"When that happens the heart does not get enough blood with oxygen and a small area dies, which is what a heart attack is," White said.
Goff said the procedures were a success and later on Saturday he was feeling great.
"I am back to normal and, in fact, will be better than normal in a couple of weeks," he said.
For the next year or two, Goff will be on medication, but does not envisage much change to a workaholic lifestyle that involves 12-to-13 hour days.
He does not smoke, is not a big drinker, ran this year's Round The Bays race, gets some exercise looking after steers and sheep on his 8ha farmlet and has a trim figure. Goff boasts his staff cannot keep up with him walking between meetings.
"I could eat a bit better. I've got a weakness for chocolate," he said.
White said the events of the past few days were a wake-up to Goff that he was not immune to illness and would have to modify his lifestyle, including 30 minutes brisk walking a day and eating a Mediterranean diet.
"It's fantastic to see him about to return to work," said White, who said the mayor should not go to meetings for two weeks, but could read papers and talk on the telephone.
After returning home yesterday afternoon, Goff had a two-hour conference call with councillors and council staff on transport and other issues.
The public health system
Goff initially went to Auckland City Hospital for treatment and has spent the last couple of days recuperating at Middlemore Hospital in the Scott building, one of the hospital's leaky buildings under the spotlight.
"We have got a public health system in New Zealand that regardless of your position if you have got urgent health needs you get brilliant treatment and the staff are absolutely fantastic.
"As New Zealanders we should be very grateful for the quality of health care treatment. I give them 99.9 out of 100. The care is totally professional, totally caring and while we have got problems in our health system sometimes we just need to pause and reflect," Goff said.

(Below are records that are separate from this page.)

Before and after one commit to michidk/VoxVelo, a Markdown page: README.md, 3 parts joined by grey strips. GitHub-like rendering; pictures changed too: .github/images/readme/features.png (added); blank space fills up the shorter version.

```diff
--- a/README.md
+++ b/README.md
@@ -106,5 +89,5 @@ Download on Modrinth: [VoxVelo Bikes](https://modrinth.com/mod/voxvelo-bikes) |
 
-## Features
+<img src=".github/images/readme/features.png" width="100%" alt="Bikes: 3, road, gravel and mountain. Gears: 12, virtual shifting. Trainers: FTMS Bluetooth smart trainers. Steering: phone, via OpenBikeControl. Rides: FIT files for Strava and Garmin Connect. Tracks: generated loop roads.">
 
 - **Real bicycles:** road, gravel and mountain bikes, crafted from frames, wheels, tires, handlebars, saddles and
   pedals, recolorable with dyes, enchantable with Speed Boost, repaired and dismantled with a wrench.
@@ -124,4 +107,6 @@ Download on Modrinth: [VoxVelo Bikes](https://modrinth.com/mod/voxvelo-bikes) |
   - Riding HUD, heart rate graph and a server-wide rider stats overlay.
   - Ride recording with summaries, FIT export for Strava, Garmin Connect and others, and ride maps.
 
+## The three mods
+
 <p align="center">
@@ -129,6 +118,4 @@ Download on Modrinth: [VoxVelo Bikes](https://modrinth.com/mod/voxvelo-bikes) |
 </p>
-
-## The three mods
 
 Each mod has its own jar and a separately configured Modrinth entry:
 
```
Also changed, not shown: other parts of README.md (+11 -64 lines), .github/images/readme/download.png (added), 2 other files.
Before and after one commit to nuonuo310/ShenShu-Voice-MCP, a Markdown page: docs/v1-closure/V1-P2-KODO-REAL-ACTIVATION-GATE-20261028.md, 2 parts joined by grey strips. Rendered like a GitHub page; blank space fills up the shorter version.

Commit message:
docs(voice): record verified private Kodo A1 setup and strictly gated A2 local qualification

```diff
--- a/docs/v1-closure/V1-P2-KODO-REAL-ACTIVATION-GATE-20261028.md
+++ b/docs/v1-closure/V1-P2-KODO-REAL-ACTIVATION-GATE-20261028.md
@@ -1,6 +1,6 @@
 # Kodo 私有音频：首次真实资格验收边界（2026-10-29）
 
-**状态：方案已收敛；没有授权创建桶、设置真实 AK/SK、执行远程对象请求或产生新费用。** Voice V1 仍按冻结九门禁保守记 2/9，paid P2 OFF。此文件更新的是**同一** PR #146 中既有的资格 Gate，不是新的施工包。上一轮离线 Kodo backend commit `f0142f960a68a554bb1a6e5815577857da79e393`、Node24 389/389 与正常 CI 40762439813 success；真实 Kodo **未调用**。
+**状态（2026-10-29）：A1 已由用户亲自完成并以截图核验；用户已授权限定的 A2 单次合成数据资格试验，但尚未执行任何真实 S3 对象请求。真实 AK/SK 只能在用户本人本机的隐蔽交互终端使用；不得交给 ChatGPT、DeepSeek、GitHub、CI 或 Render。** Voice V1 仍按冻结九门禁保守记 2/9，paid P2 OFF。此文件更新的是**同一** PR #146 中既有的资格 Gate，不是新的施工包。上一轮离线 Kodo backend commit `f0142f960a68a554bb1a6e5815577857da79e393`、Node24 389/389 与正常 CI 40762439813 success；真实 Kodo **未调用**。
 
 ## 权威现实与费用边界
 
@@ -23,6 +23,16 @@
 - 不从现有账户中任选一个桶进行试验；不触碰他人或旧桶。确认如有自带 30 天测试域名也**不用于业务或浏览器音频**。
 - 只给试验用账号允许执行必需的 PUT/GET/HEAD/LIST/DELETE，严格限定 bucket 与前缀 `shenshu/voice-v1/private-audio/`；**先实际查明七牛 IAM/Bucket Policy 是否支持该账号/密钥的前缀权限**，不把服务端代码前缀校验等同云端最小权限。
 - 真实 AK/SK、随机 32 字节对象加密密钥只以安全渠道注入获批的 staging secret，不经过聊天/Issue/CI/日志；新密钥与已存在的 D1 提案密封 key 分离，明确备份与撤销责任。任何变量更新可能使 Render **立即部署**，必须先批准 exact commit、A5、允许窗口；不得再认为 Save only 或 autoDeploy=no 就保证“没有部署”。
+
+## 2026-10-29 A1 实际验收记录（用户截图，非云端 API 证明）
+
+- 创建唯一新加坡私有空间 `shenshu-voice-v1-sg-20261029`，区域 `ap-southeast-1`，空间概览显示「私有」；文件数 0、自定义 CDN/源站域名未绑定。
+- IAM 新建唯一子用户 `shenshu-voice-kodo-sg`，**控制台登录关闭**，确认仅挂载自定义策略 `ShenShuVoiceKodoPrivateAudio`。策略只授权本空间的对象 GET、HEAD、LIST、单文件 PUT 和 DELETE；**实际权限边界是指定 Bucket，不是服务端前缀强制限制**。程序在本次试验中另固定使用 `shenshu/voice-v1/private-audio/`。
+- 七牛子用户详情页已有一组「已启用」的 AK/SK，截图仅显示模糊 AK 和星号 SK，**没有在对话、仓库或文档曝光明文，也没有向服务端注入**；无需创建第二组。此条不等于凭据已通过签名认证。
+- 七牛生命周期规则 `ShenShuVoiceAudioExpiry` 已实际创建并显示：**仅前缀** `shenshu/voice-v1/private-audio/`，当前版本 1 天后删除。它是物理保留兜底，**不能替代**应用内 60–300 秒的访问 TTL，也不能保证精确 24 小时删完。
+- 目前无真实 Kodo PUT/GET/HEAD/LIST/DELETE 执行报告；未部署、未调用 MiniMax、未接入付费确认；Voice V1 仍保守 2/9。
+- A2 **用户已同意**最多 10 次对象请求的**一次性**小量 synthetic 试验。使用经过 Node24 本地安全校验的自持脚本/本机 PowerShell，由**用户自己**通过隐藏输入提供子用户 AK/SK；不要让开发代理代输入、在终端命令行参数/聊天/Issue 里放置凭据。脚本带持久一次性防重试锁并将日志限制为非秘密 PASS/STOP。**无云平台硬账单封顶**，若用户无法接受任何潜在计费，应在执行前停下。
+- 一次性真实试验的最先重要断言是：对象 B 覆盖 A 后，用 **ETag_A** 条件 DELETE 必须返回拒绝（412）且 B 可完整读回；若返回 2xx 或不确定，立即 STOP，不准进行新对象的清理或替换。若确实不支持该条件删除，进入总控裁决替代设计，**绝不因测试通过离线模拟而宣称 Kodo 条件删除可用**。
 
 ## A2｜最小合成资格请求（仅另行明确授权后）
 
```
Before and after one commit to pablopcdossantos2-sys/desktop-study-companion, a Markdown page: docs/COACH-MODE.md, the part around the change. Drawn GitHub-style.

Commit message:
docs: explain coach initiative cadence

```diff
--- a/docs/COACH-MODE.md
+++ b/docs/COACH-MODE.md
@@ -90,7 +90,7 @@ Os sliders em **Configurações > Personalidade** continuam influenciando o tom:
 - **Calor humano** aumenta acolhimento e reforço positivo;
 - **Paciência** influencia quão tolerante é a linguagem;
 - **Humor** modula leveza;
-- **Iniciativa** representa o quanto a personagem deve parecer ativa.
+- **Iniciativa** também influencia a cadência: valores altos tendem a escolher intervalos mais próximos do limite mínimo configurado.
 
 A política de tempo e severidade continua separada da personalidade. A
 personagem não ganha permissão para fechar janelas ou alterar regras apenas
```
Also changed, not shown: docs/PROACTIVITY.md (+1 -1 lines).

Goff was elected Mayor of Auckland in 2016. Before that he had a long and distinguished career in Parliament as the Labour MP for Mt Roskill, served as Leader of the Opposition between 2008 and 2011 and held a number of senior cabinet positions.